● **Exercise prompt**
Out of the data below, copy every line with the string "script".

Collected data entries:

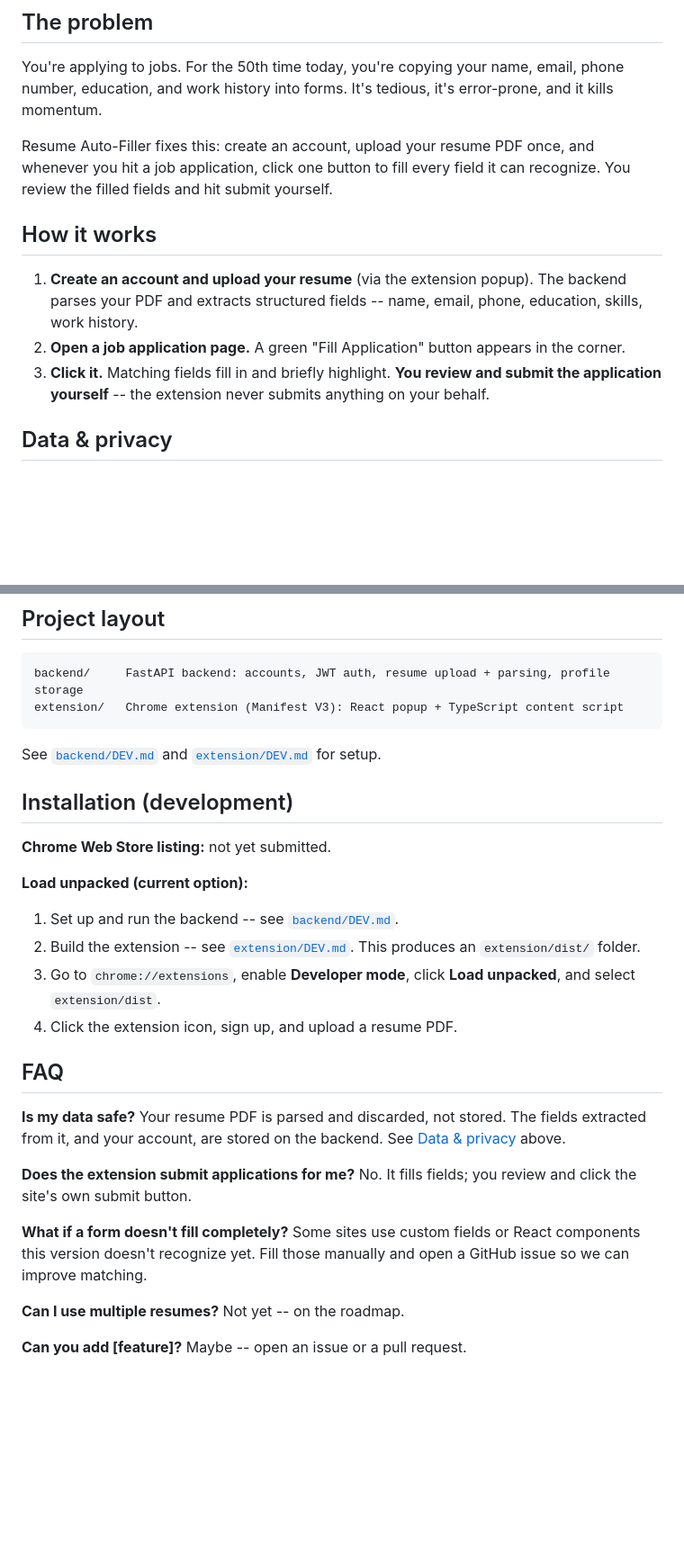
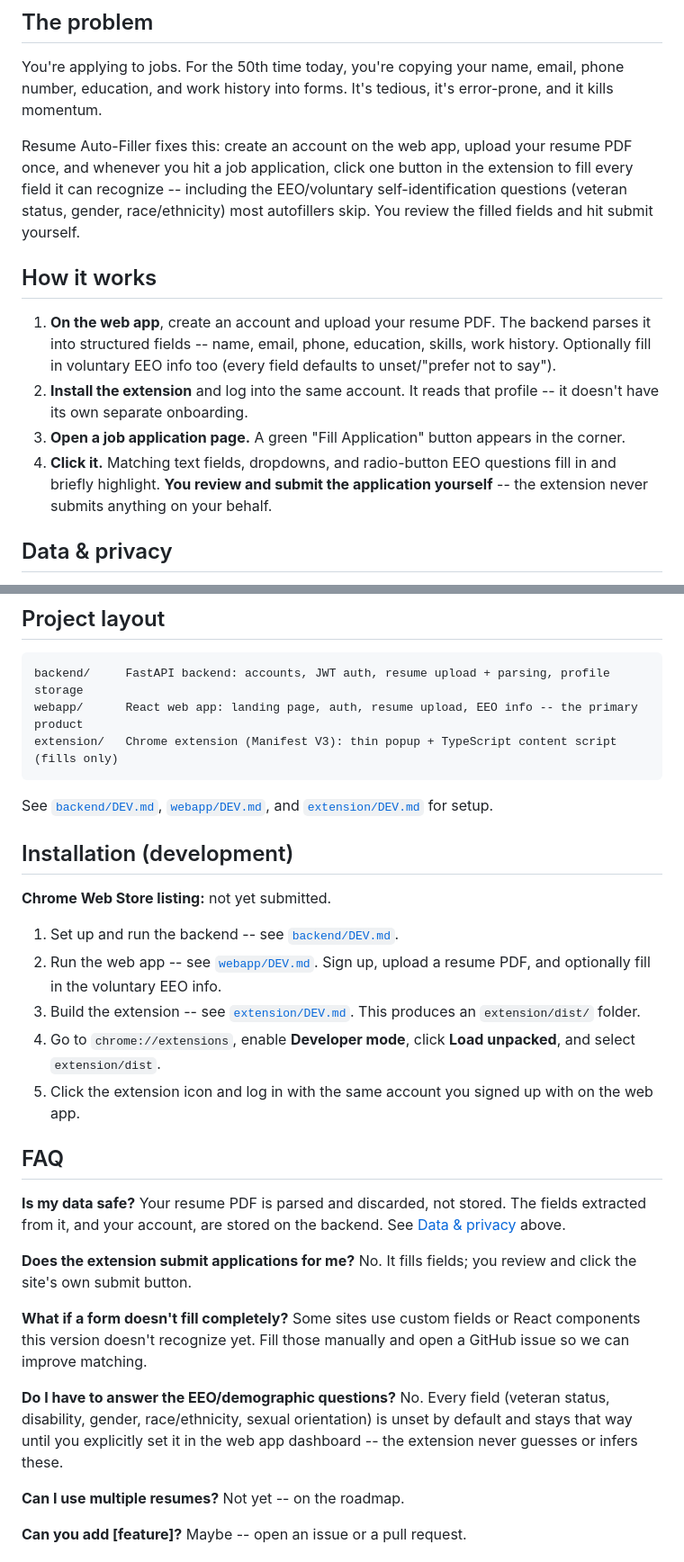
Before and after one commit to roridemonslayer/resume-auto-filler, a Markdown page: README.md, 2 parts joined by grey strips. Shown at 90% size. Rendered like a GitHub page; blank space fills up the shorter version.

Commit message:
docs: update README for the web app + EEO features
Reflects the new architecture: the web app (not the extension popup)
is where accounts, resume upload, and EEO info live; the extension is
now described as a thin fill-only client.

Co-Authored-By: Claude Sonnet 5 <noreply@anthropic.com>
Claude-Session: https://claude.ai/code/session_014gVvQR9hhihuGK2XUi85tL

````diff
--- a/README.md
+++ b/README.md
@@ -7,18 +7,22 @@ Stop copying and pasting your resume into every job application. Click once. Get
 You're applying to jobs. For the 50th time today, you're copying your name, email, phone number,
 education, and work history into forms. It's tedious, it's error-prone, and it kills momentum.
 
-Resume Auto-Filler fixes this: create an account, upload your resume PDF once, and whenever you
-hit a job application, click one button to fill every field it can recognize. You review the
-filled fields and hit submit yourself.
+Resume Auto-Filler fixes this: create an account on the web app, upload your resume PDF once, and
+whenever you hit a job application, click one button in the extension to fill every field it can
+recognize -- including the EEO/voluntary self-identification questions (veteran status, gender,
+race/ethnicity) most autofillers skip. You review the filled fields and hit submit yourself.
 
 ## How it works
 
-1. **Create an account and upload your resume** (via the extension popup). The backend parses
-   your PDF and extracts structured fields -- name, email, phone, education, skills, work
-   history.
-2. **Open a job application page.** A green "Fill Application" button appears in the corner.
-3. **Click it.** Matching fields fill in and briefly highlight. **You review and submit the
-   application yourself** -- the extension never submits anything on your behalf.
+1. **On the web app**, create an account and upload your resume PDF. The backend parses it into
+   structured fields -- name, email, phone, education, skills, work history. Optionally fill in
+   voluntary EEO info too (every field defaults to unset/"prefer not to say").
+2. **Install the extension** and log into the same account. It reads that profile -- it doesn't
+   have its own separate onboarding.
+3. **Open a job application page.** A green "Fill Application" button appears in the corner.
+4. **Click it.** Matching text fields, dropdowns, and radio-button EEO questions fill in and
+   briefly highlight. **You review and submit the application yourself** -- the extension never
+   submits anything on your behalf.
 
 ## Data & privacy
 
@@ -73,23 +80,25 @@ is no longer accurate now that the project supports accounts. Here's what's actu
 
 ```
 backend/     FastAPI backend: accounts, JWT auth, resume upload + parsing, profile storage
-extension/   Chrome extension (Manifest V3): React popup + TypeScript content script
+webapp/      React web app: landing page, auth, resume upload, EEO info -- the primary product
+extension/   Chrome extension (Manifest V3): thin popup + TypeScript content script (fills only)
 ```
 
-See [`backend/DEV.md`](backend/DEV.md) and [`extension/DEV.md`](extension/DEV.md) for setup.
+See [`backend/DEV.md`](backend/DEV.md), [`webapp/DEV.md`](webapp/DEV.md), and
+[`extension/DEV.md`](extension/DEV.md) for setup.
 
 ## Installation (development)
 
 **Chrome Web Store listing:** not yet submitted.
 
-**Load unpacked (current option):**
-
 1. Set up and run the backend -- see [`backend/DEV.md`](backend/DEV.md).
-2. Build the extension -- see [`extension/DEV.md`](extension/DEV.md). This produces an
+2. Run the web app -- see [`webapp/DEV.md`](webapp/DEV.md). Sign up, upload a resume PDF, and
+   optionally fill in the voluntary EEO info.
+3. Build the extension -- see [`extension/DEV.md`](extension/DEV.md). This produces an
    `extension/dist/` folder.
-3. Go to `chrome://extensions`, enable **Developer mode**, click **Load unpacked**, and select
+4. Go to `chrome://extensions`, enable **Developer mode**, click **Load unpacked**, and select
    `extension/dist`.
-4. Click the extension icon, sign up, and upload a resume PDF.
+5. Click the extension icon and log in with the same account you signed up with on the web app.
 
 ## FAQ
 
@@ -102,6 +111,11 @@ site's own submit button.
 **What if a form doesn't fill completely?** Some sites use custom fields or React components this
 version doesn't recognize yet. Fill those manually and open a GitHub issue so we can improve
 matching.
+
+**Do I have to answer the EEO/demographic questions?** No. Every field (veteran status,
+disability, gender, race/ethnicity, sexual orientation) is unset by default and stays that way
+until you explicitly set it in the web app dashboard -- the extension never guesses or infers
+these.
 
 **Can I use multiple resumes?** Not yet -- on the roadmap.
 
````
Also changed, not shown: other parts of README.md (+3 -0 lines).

● **Finished task**
-extension/   Chrome extension (Manifest V3): React popup + TypeScript content script
+extension/   Chrome extension (Manifest V3): thin popup + TypeScript content script (fills only)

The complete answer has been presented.